Pauline Spiegel, a master artificer like her mother before her, wants just one thing: to wed the love of her life, Alexander MacIntyre, a lowly undersecretary of the Royal Household. However, a long-term pact between her parents, and a noble House, stands between her and her happily ever after. When a priceless mechanoid of unfathomable power is stolen, Pauline finds herself entangled in skullduggery and international intrigue, upon which the fate of nations rest. Only with the help of her friends, and a brilliant scientist with a swarm of micromechanical insects, can Pauline survive the dark forces determined to destroy her. But will her betrothed and his rag-tag band of semi-mechanical soldiers reveal Alexander’s secrets as well? Immerse yourself in this Steampunk retelling of Shakespeare’s classic, replete with the newfound wizardry of alternative Victorian technology, mistaken identities, love triangles, and deadly peril, set against the backdrop of a world bracing itself for war, and Victoria’s Diamond Jubilee.

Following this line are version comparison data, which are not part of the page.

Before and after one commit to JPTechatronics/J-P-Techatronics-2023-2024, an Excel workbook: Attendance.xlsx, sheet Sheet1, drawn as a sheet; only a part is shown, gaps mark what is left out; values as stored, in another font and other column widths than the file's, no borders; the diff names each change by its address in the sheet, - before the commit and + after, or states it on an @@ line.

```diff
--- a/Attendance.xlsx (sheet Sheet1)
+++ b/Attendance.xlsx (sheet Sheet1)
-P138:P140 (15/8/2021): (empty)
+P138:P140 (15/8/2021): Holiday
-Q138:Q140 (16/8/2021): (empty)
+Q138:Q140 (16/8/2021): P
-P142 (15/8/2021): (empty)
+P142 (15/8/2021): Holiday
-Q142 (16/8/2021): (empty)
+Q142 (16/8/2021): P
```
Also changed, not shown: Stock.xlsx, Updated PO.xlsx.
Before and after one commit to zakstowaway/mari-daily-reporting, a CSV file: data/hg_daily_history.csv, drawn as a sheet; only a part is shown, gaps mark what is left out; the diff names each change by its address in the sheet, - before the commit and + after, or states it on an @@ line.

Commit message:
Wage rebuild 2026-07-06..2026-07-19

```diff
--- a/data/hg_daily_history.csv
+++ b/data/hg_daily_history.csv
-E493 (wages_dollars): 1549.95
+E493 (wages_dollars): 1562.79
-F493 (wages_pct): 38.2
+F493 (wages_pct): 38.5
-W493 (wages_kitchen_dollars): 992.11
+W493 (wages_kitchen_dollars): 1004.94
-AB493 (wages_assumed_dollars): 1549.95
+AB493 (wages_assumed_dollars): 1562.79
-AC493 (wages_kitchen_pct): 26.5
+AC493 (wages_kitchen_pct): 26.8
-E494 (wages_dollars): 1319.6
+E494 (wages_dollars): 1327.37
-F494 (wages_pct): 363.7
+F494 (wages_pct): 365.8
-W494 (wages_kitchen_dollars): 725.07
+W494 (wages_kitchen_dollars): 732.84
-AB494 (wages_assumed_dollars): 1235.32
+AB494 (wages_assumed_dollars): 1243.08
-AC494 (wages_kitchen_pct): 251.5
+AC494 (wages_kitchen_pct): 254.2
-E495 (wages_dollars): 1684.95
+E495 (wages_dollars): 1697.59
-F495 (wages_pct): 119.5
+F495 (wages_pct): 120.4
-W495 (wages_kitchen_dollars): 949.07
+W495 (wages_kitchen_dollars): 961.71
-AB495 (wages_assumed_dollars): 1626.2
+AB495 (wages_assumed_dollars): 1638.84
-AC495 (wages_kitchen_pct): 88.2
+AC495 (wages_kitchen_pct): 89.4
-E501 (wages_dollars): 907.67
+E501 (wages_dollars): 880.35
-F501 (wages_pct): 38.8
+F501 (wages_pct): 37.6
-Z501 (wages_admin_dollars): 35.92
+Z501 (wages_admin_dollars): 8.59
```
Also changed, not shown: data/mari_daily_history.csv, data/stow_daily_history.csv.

One of my current activities involves editing for a speculative fiction publisher, Xchyler Publishing. My first project was to line edit Scott Tarbet's debut steampunk novel, which was just released this month. Scott graciously agreed to an interview, and is also giving away a copy of his book. To enter the giveaway, be sure to fill out the rafflecopter form below.
1. Tell us about A MIDSUMMER NIGHT'S STEAMPUNK.
A Midsummer Night’s Steampunk (AMNS) interweaves the plot points of Shakespeare’s classic play A Midsummer Night’s Dream with a story of international intrigue at a crucial turning point in Victorian era history. Four young lovers become enmeshed in the clash of the great European empires, aided by half-man/half-machine clockwork mechanicals.
The novel combines my great love of Shakespeare (my wife and I were married in full Elizabethan garb and honeymooned at the Utah Shakespeare Festival) and my love of history.
The adaptability of Shakespeare’s stories to each new generation is at the heart of his longevity and continued literary dominance. He not only the writer at the center of English literature, his stories continue to have ‘legs’. Stage productions, movies, and books are constantly adapting him. (One of my favorite directors, Josh Whedon, has a brand new film production of Much Ado About Nothing.) Extending that history of adaptation into the steampunk sci-fi and alternative history sub-genres couldn’t have been a more natural fit.
3. What exactly is Steam Punk and how does it differ from other spec fiction genres?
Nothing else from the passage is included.